The European Society of Clinical Nutrition and Metabolism guidelines on nutrition in cancer patients emphasize that their nutritional needs should be met through a balanced diet, adjusted as needed to meet each individual’s condition and needs. For some, that could involve supplements to increase particular nutrients. But in general, the guidelines say that use of single high-dose micronutrients should be avoided.

What’s the bottom line?

There is no clear evidence that you can “boost” your immune system with a nutrient supplement or any particular food.
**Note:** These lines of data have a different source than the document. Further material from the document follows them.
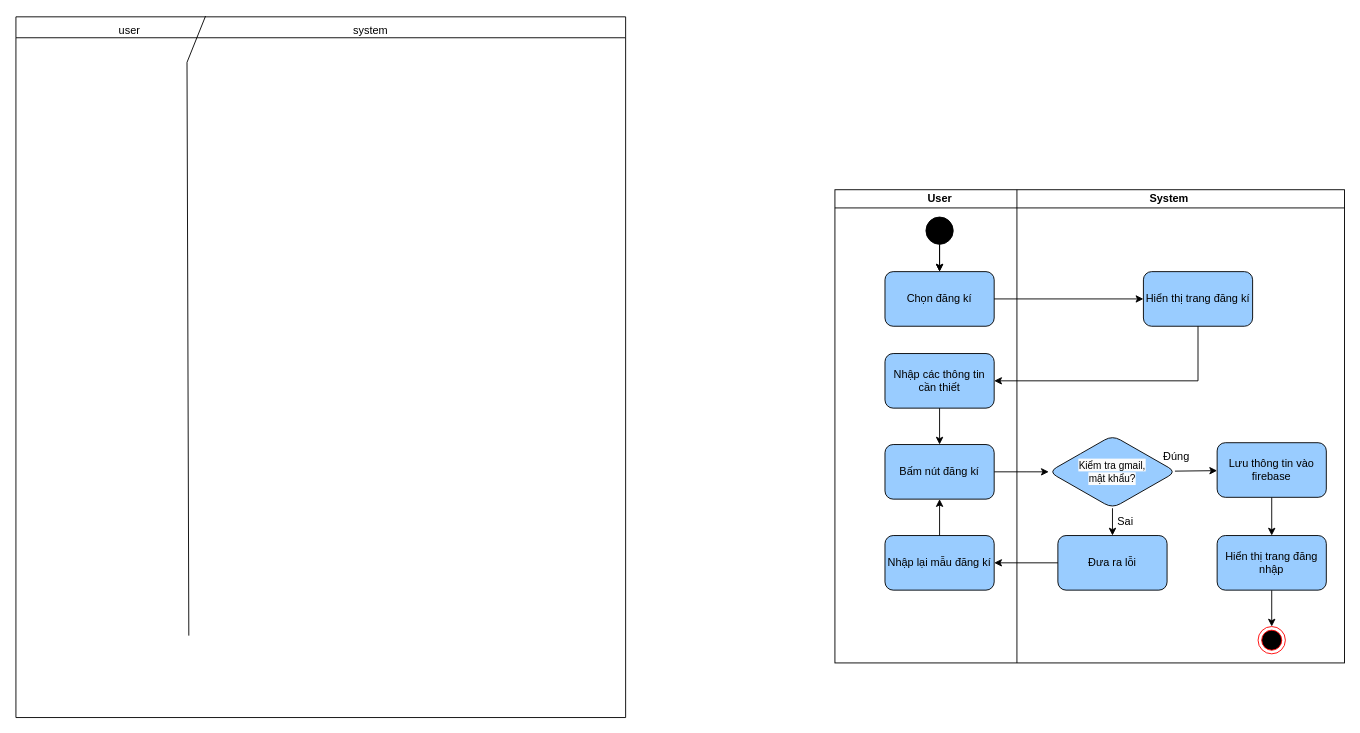
This is page "activit đăng ký" (6 of 34) of Biểu đồ không có tiêu đề.drawio from anhduy7723/api_auth, a draw.io file, before an edit. Source tidied: cells renumbered, new cells numbered last; positions are measured from the earlier drawing's top-left corner, leaving out a move shared by most shapes. Both pictures are drawn from the tidied source at 91%, with x=0, y=0 at pixel (15, 16).
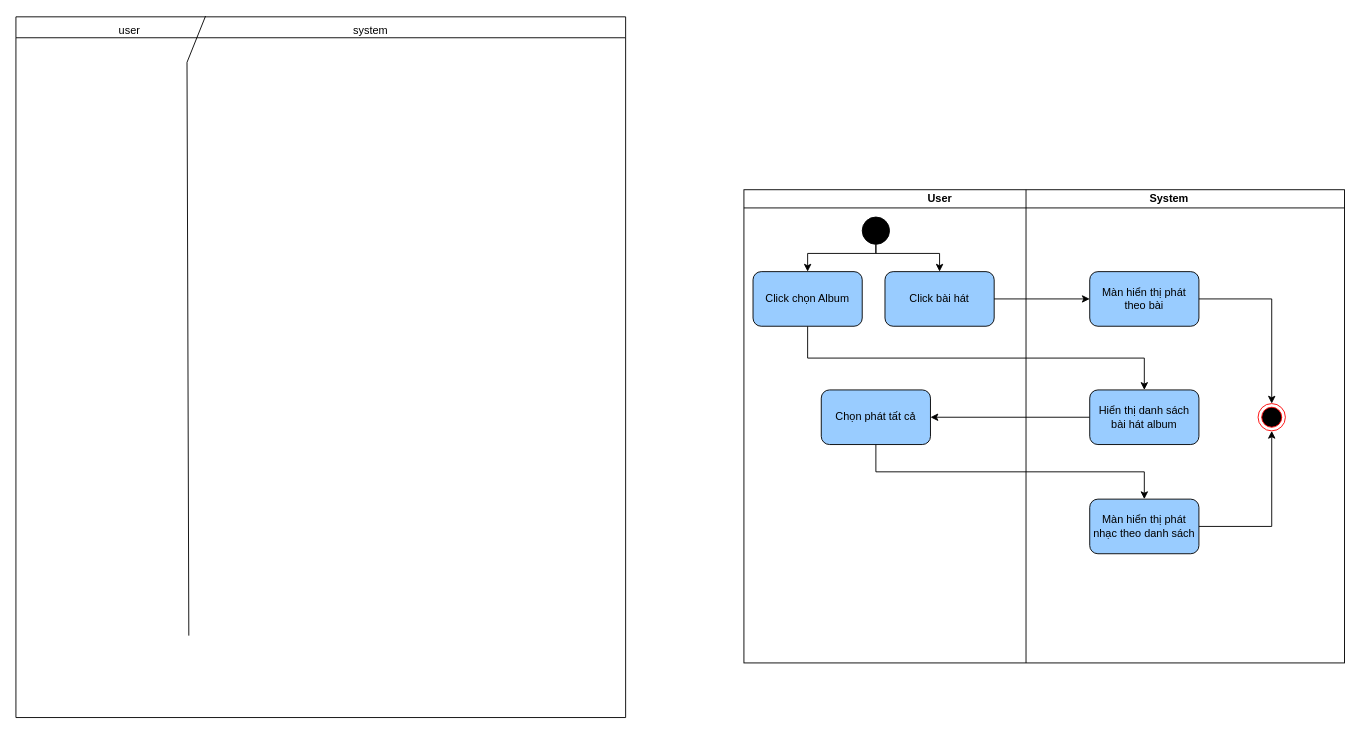
The same page after the edit.

The edit, as a diff of the source:
```diff
@@
+    <mxCell id="6" style="shape=internalStorage;whiteSpace=wrap;html=1;backgroundOutline=1;dx=310;dy=20;" parent="1" vertex="1">
+      <mxGeometry x="800" y="190" width="660" height="520" as="geometry" />
+    </mxCell>
@@
-    <mxCell id="6" style="shape=internalStorage;whiteSpace=wrap;html=1;backgroundOutline=1;dx=200;dy=20;" parent="1" vertex="1">
-      <mxGeometry x="900" y="190" width="560" height="520" as="geometry" />
-    </mxCell>
-    <mxCell id="7" style="edgeStyle=none;rounded=0;jettySize=auto;html=1;exitX=1;exitY=0.5;exitDx=0;exitDy=0;" parent="1" edge="1" source="22" target="10">
-      <mxGeometry relative="1" as="geometry">
-        <Array as="points">
-          <mxPoint x="1110" y="500" />
-        </Array>
-      </mxGeometry>
-    </mxCell>
-    <mxCell id="8" style="edgeStyle=none;rounded=0;jettySize=auto;html=1;" parent="1" edge="1" source="10" target="18">
-      <mxGeometry relative="1" as="geometry" />
-    </mxCell>
-    <mxCell id="9" style="edgeStyle=none;rounded=0;jettySize=auto;html=1;" parent="1" edge="1" source="10" target="12">
-      <mxGeometry relative="1" as="geometry" />
-    </mxCell>
-    <mxCell id="10" value="&lt;span style=&quot;color: rgb(0, 0, 0); font-family: Helvetica; font-style: normal; font-variant-ligatures: normal; font-variant-caps: normal; font-weight: 400; letter-spacing: normal; orphans: 2; text-align: center; text-indent: 0px; text-transform: none; widows: 2; word-spacing: 0px; -webkit-text-stroke-width: 0px; white-space: nowrap; background-color: rgb(251, 251, 251); text-decoration-thickness: initial; text-decoration-style: initial; text-decoration-color: initial; float: none; display: inline !important;&quot;&gt;&lt;font style=&quot;font-size: 11px;&quot;&gt;Kiểm tra gmail,&lt;/font&gt;&lt;/span&gt;&lt;div&gt;&lt;span style=&quot;color: rgb(0, 0, 0); font-family: Helvetica; font-style: normal; font-variant-ligatures: normal; font-variant-caps: normal; font-weight: 400; letter-spacing: normal; orphans: 2; text-align: center; text-indent: 0px; text-transform: none; widows: 2; word-spacing: 0px; -webkit-text-stroke-width: 0px; white-space: nowrap; background-color: rgb(251, 251, 251); text-decoration-thickness: initial; text-decoration-style: initial; text-decoration-color: initial; float: none; display: inline !important;&quot;&gt;&lt;font style=&quot;font-size: 11px;&quot;&gt;mật khẩu?&lt;/font&gt;&lt;/span&gt;&lt;/div&gt;" style="rhombus;whiteSpace=wrap;html=1;rounded=1;fillColor=#99CCFF;" parent="1" vertex="1">
-      <mxGeometry x="1135" y="460" width="140" height="80" as="geometry" />
-    </mxCell>
-    <mxCell id="11" style="edgeStyle=none;rounded=0;jettySize=auto;html=1;" parent="1" edge="1" source="12" target="15">
-      <mxGeometry relative="1" as="geometry" />
-    </mxCell>
-    <mxCell id="12" value="Lưu thông tin vào firebase" style="whiteSpace=wrap;html=1;rounded=1;fillColor=#99CCFF;" parent="1" vertex="1">
-      <mxGeometry x="1320" y="468" width="120" height="60" as="geometry" />
-    </mxCell>
-    <mxCell id="13" value="Đúng" style="text;html=1;align=center;verticalAlign=middle;strokeColor=none;fillColor=none;" parent="1" vertex="1">
-      <mxGeometry x="1250" y="468" width="50" height="30" as="geometry" />
-    </mxCell>
-    <mxCell id="14" style="edgeStyle=none;rounded=0;jettySize=auto;html=1;" parent="1" edge="1" source="15" target="16">
-      <mxGeometry relative="1" as="geometry" />
+    <mxCell id="14" style="edgeStyle=none;rounded=0;jettySize=auto;html=1;exitX=1;exitY=0.5;exitDx=0;exitDy=0;" parent="1" edge="1" source="42" target="16">
+      <mxGeometry relative="1" as="geometry">
+        <Array as="points">
+          <mxPoint x="1380" y="560" />
+        </Array>
+      </mxGeometry>
     </mxCell>
-    <mxCell id="15" value="Hiển thị trang đăng nhập" style="whiteSpace=wrap;html=1;rounded=1;fillColor=#99CCFF;" parent="1" vertex="1">
-      <mxGeometry x="1320" y="570" width="120" height="60" as="geometry" />
-    </mxCell>
     <mxCell id="16" style="ellipse;html=1;shape=endState;fillColor=#000000;strokeColor=#ff0000;" parent="1" vertex="1">
-      <mxGeometry x="1365" y="670" width="30" height="30" as="geometry" />
+      <mxGeometry x="1365" y="425" width="30" height="30" as="geometry" />
     </mxCell>
-    <mxCell id="17" value="Hiển thị trang đăng kí" style="rounded=1;whiteSpace=wrap;html=1;fillColor=#99CCFF;" parent="1" vertex="1">
-      <mxGeometry x="1239" y="280" width="120" height="60" as="geometry" />
+    <mxCell id="17" value="Màn hiển thị phát theo bài" style="rounded=1;whiteSpace=wrap;html=1;fillColor=#99CCFF;" parent="1" vertex="1">
+      <mxGeometry x="1180" y="280" width="120" height="60" as="geometry" />
     </mxCell>
-    <mxCell id="18" value="Đưa ra lỗi" style="whiteSpace=wrap;html=1;rounded=1;fillColor=#99CCFF;" parent="1" vertex="1">
-      <mxGeometry x="1145" y="570" width="120" height="60" as="geometry" />
-    </mxCell>
-    <mxCell id="19" value="Sai" style="text;html=1;align=center;verticalAlign=middle;strokeColor=none;fillColor=none;" parent="1" vertex="1">
-      <mxGeometry x="1199" y="540" width="40" height="30" as="geometry" />
-    </mxCell>
-    <mxCell id="20" value="Nhập lại mẫu đăng kí" style="whiteSpace=wrap;html=1;rounded=1;fillColor=#99CCFF;" parent="1" vertex="1">
-      <mxGeometry x="955" y="570" width="120" height="60" as="geometry" />
-    </mxCell>
-    <mxCell id="21" style="edgeStyle=none;rounded=0;jettySize=auto;html=1;" parent="1" edge="1" source="18" target="20">
-      <mxGeometry relative="1" as="geometry" />
-    </mxCell>
-    <mxCell id="22" value="Bấm nút đăng kí" style="rounded=1;whiteSpace=wrap;html=1;fillColor=#99CCFF;" parent="1" vertex="1">
-      <mxGeometry x="955" y="470" width="120" height="60" as="geometry" />
-    </mxCell>
-    <mxCell id="23" style="edgeStyle=none;rounded=0;jettySize=auto;html=1;" parent="1" edge="1" source="20" target="22">
-      <mxGeometry relative="1" as="geometry" />
-    </mxCell>
-    <mxCell id="24" value="Nhập các thông tin cần thiết" style="rounded=1;whiteSpace=wrap;html=1;fillColor=#99CCFF;" parent="1" vertex="1">
-      <mxGeometry x="955" y="370" width="120" height="60" as="geometry" />
-    </mxCell>
-    <mxCell id="25" style="edgeStyle=orthogonalEdgeStyle;rounded=0;jettySize=auto;html=1;entryX=1;entryY=0.5;entryDx=0;entryDy=0;exitX=0.5;exitY=1;exitDx=0;exitDy=0;" parent="1" edge="1" source="17" target="24">
-      <mxGeometry relative="1" as="geometry">
-        <Array as="points">
-          <mxPoint x="1299" y="400" />
-        </Array>
-      </mxGeometry>
-    </mxCell>
-    <mxCell id="26" style="edgeStyle=none;rounded=0;jettySize=auto;html=1;" parent="1" edge="1" source="24" target="22">
-      <mxGeometry relative="1" as="geometry" />
-    </mxCell>
-    <mxCell id="27" value="Chọn đăng kí" style="rounded=1;whiteSpace=wrap;html=1;fillColor=#99CCFF;" parent="1" vertex="1">
+    <mxCell id="27" value="Click bài hát" style="rounded=1;whiteSpace=wrap;html=1;fillColor=#99CCFF;" parent="1" vertex="1">
       <mxGeometry x="955" y="280" width="120" height="60" as="geometry" />
     </mxCell>
@@
+    <mxCell id="34" style="edgeStyle=orthogonalEdgeStyle;rounded=0;jettySize=auto;html=1;" parent="1" edge="1" source="29" target="37">
+      <mxGeometry relative="1" as="geometry">
+        <Array as="points">
+          <mxPoint x="945" y="260" />
+          <mxPoint x="870" y="260" />
+        </Array>
+      </mxGeometry>
+    </mxCell>
+    <mxCell id="35" style="edgeStyle=orthogonalEdgeStyle;rounded=0;jettySize=auto;html=1;entryX=0.5;entryY=0;entryDx=0;entryDy=0;" parent="1" edge="1" source="29" target="27">
+      <mxGeometry relative="1" as="geometry">
+        <Array as="points">
+          <mxPoint x="945" y="260" />
+          <mxPoint x="1015" y="260" />
+        </Array>
+      </mxGeometry>
+    </mxCell>
     <mxCell id="29" style="ellipse;whiteSpace=wrap;html=1;strokeColor=default;fillColor=#000000;" parent="1" vertex="1">
-      <mxGeometry x="1000" y="220" width="30" height="30" as="geometry" />
+      <mxGeometry x="930" y="220" width="30" height="30" as="geometry" />
     </mxCell>
-    <mxCell id="30" style="edgeStyle=none;rounded=0;jettySize=auto;html=1;" parent="1" edge="1" source="29" target="27">
-      <mxGeometry relative="1" as="geometry" />
-    </mxCell>
-    <mxCell id="31" style="edgeStyle=none;rounded=0;jettySize=auto;html=1;" parent="1" edge="1" source="29" target="27">
-      <mxGeometry relative="1" as="geometry" />
-    </mxCell>
@@
+    <mxCell id="36" style="edgeStyle=orthogonalEdgeStyle;rounded=0;jettySize=auto;html=1;exitX=0.5;exitY=1;exitDx=0;exitDy=0;" parent="1" edge="1" source="37" target="39">
+      <mxGeometry relative="1" as="geometry" />
+    </mxCell>
+    <mxCell id="37" value="Click chọn Album" style="rounded=1;whiteSpace=wrap;html=1;fillColor=#99CCFF;" parent="1" vertex="1">
+      <mxGeometry x="810" y="280" width="120" height="60" as="geometry" />
+    </mxCell>
+    <mxCell id="38" style="edgeStyle=orthogonalEdgeStyle;rounded=0;jettySize=auto;html=1;" parent="1" edge="1" source="39" target="41">
+      <mxGeometry relative="1" as="geometry" />
+    </mxCell>
+    <mxCell id="39" value="Hiển thị danh sách bài hát album" style="rounded=1;whiteSpace=wrap;html=1;fillColor=#99CCFF;" parent="1" vertex="1">
+      <mxGeometry x="1180" y="410" width="120" height="60" as="geometry" />
+    </mxCell>
+    <mxCell id="40" style="edgeStyle=orthogonalEdgeStyle;rounded=0;jettySize=auto;html=1;exitX=0.5;exitY=1;exitDx=0;exitDy=0;" parent="1" edge="1" source="41" target="42">
+      <mxGeometry relative="1" as="geometry" />
+    </mxCell>
+    <mxCell id="41" value="Chọn phát tất cả" style="rounded=1;whiteSpace=wrap;html=1;fillColor=#99CCFF;" parent="1" vertex="1">
+      <mxGeometry x="885" y="410" width="120" height="60" as="geometry" />
+    </mxCell>
+    <mxCell id="42" value="Màn hiển thị phát nhạc theo danh sách" style="rounded=1;whiteSpace=wrap;html=1;fillColor=#99CCFF;" parent="1" vertex="1">
+      <mxGeometry x="1180" y="530" width="120" height="60" as="geometry" />
+    </mxCell>
+    <mxCell id="43" style="endArrow=classic;html=1;rounded=0;entryX=0.5;entryY=0;entryDx=0;entryDy=0;exitX=1;exitY=0.5;exitDx=0;exitDy=0;" parent="1" edge="1" source="17" target="16">
+      <mxGeometry relative="1" as="geometry">
+        <Array as="points">
+          <mxPoint x="1380" y="310" />
+        </Array>
+      </mxGeometry>
+    </mxCell>
```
Your eating and lifestyle choices do make a difference for a healthy immune system, however. Get some form of physical activity every day. Go to bed at a time that will allow you to get the sleep that is so important for sustaining a strong immune system. Maintain a healthy weight. Use walks, yoga, meditation or other tools to cope with anxiety and fear, so that stress hormones are kept at healthy levels.

For protection against COVID-19, following hand washing recommendations and social distancing recommendations is key. Reduce, instead of adding to, the work your immune system has to do to protect you.

As for nutrition, the eating habits encouraged in the AICR Cancer Prevention Recommendations are consistent with the current best advice to help support your immune system. Center your eating around nutrient-rich plant foods. Limit sugar-sweetened drinks, red and processed meats, “fast foods” and ultra-processed choices and alcohol. Making these recommendations a blueprint for your diet is a great way to help your immune system protect your body against infections, including COVID-19, as well as continue the long-term path to reducing your risk of cancer.

This announcement was originally released on April 15, 2020, by the American Institute for Cancer Research. It is republished with permission.